» **Task instructions**
Copy, from the entries below, each line where the word "width" can be found.

Extracted data entries
Start of Block

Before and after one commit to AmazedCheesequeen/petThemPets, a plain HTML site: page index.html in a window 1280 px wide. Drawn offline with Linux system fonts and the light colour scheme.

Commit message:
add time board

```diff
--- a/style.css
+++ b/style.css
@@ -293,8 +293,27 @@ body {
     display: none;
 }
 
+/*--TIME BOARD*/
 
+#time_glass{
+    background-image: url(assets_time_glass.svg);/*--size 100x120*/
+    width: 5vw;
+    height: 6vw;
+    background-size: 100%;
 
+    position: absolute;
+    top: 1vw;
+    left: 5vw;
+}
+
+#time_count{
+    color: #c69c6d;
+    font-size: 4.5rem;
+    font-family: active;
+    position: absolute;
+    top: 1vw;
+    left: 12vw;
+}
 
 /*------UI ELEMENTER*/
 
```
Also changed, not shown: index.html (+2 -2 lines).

End of Block
Start of Block

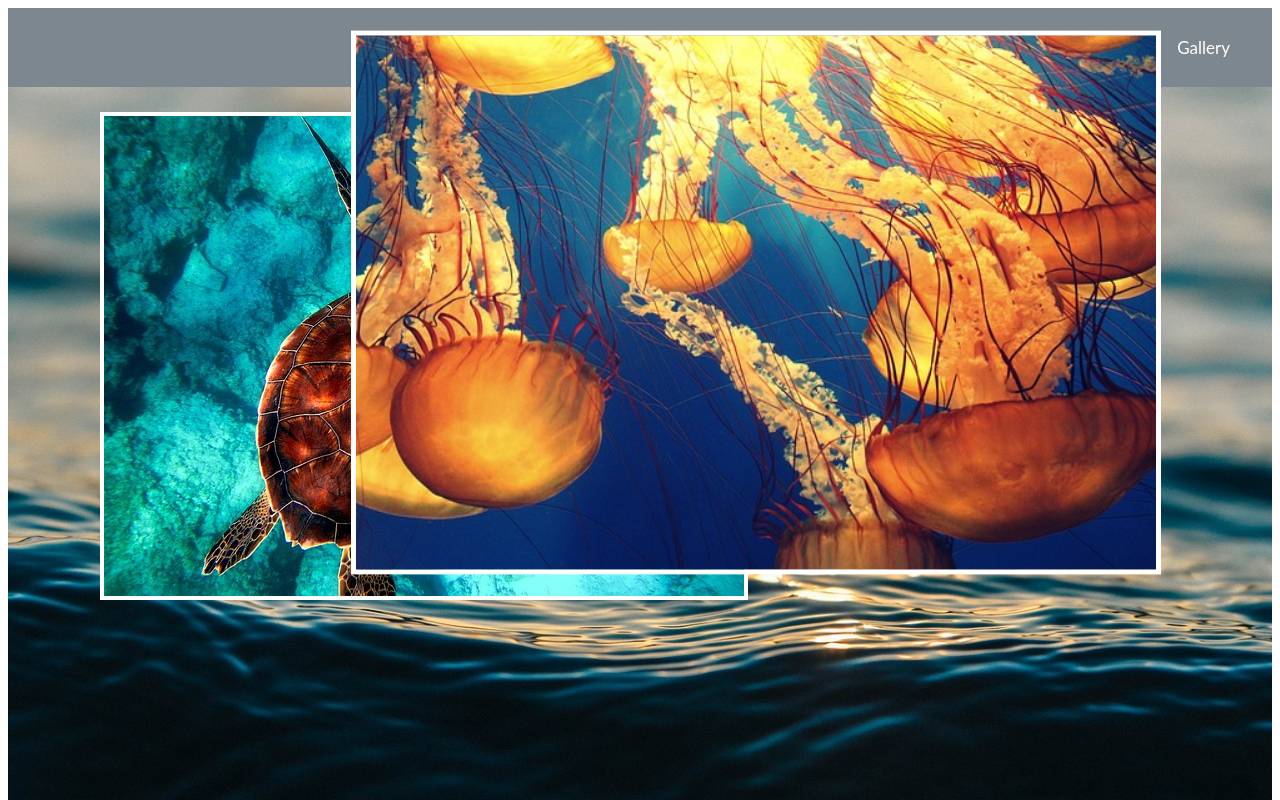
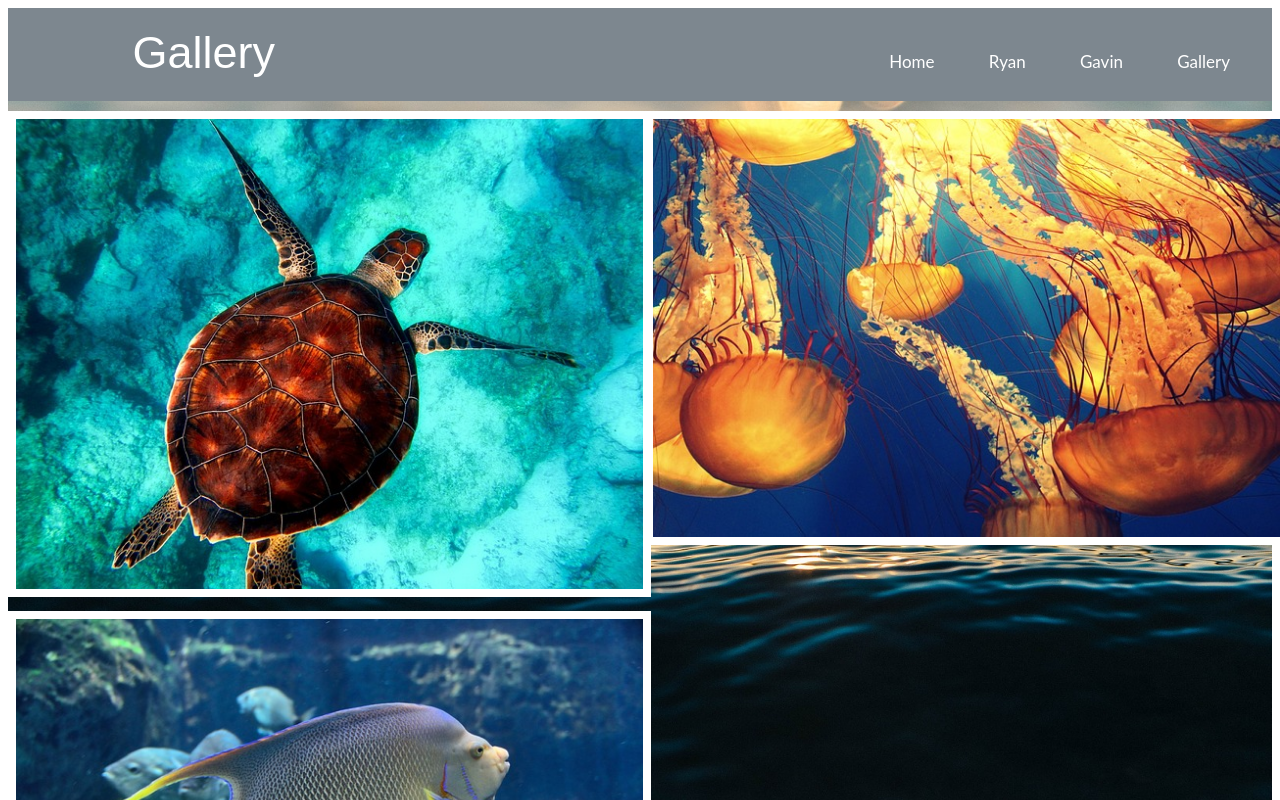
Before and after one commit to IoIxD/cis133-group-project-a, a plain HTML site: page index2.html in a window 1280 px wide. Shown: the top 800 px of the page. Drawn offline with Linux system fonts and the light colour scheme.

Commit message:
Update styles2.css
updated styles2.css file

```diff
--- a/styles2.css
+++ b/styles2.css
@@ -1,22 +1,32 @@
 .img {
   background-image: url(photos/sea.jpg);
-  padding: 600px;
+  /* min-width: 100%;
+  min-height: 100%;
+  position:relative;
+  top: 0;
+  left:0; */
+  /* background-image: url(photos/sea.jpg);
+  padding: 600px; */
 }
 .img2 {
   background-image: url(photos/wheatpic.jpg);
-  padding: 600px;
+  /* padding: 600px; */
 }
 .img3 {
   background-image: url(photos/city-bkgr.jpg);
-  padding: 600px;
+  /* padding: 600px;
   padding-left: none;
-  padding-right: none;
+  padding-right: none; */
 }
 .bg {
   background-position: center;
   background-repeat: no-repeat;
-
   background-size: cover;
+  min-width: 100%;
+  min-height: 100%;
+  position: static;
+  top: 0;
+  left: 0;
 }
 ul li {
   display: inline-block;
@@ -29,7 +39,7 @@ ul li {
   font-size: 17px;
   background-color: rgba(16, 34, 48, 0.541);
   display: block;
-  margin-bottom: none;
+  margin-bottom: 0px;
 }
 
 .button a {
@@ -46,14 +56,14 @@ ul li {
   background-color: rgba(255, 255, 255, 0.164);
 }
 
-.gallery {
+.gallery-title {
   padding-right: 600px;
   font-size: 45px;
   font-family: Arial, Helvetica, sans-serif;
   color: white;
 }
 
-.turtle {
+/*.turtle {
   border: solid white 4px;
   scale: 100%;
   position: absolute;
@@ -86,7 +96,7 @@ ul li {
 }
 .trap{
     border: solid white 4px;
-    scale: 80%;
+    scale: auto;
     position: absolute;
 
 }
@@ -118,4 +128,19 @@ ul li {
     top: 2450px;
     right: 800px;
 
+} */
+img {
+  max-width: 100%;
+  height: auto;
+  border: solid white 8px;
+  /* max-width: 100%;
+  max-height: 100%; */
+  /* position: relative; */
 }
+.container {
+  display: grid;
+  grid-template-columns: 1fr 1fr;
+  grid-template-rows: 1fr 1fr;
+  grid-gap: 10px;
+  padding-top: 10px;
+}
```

End of Block
Start of Block

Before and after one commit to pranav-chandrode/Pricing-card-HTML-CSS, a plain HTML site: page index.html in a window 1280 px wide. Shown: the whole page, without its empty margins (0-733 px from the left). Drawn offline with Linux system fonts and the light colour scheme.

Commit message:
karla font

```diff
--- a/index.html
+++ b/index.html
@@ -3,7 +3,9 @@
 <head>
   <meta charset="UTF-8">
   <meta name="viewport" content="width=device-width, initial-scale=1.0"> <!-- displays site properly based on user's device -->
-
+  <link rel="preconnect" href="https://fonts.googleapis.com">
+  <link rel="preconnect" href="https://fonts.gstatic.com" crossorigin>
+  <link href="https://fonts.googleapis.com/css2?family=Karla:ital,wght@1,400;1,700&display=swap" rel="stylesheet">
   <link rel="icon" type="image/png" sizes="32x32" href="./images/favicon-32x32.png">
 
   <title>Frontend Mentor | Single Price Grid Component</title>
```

End of Block

» **Written answer**
+    width: 5vw;
+  /* min-width: 100%;
+  min-width: 100%;
+  max-width: 100%;
+  /* max-width: 100%;
   <meta name="viewport" content="width=device-width, initial-scale=1.0"> <!-- displays site properly based on user's device -->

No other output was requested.